• [Assigned task]: Type out each record word for word. Pictures stay out.

Stored data entries
========
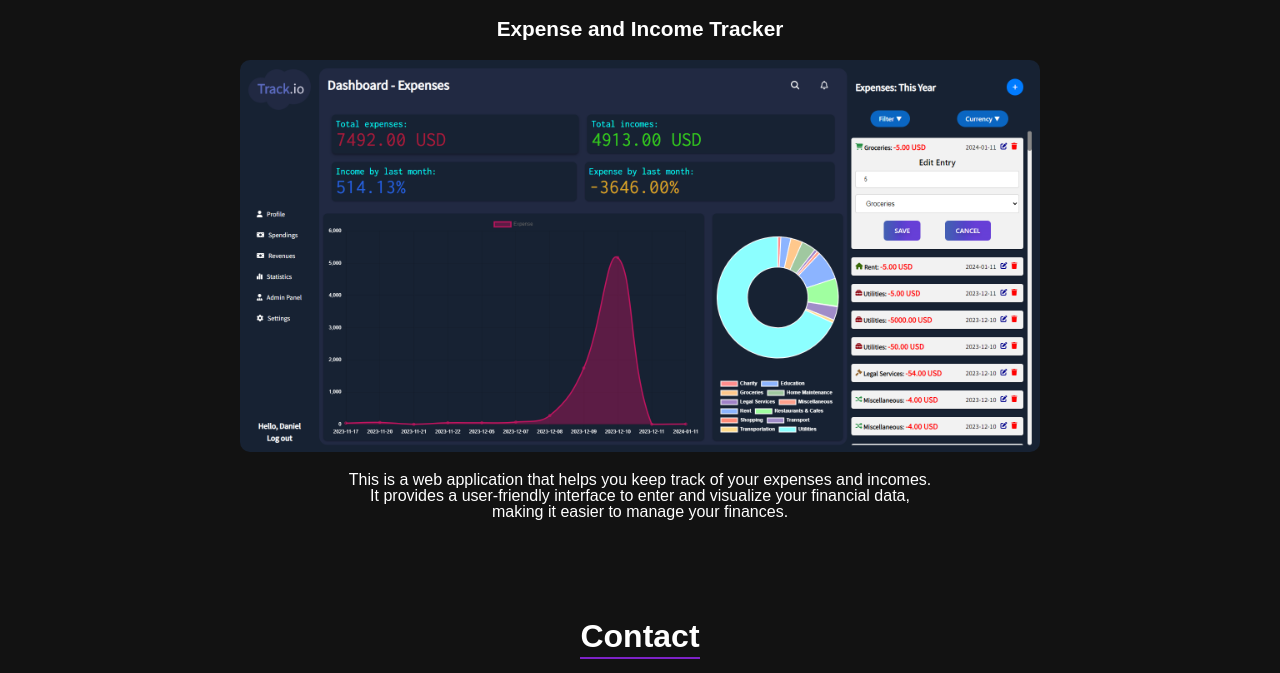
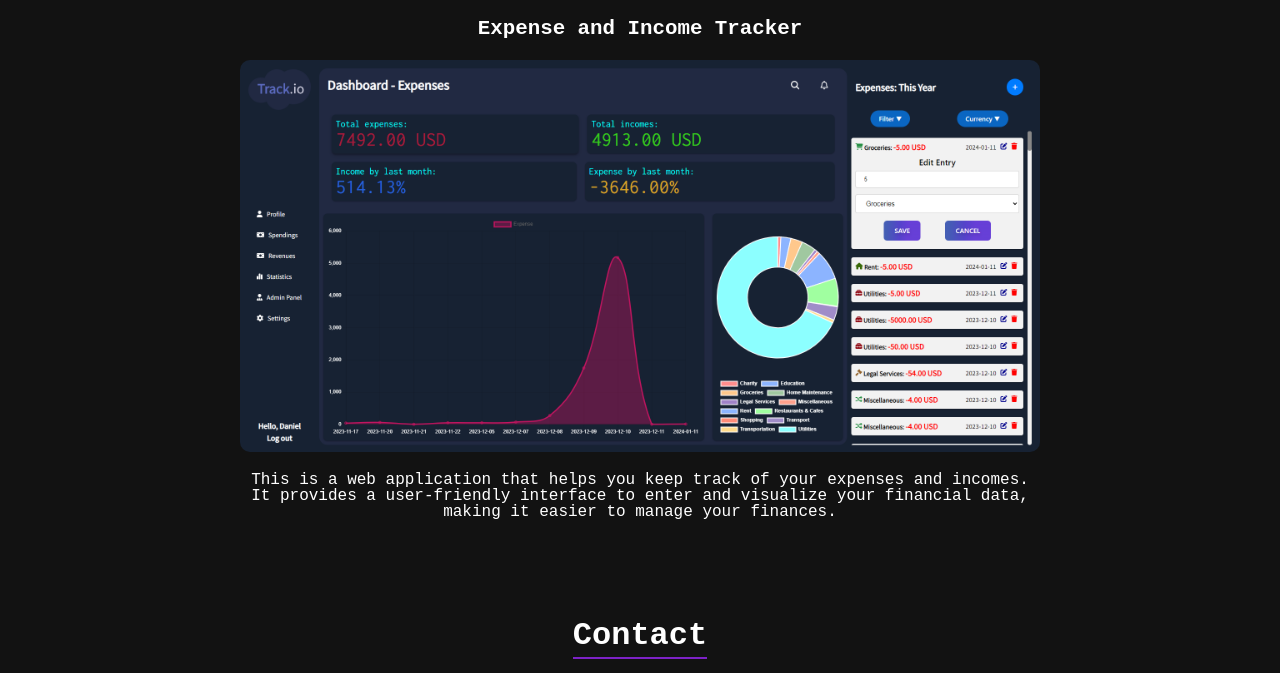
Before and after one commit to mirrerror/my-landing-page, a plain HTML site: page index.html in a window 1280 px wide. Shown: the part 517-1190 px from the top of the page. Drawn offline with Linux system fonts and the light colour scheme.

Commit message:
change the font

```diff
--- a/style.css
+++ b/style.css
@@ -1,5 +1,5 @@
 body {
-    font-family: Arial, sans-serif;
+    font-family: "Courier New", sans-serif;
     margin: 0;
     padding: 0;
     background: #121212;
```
========
• [Your solution]:
Before and after one commit to mirrerror/my-landing-page, a plain HTML site: page index.html in a window 1280 px wide. Shown: the part 517-1190 px from the top of the page. Drawn offline with Linux system fonts and the light colour scheme.

Commit message:
change the font

```diff
--- a/style.css
+++ b/style.css
@@ -1,5 +1,5 @@
 body {
-    font-family: Arial, sans-serif;
+    font-family: "Courier New", sans-serif;
     margin: 0;
     padding: 0;
     background: #121212;
```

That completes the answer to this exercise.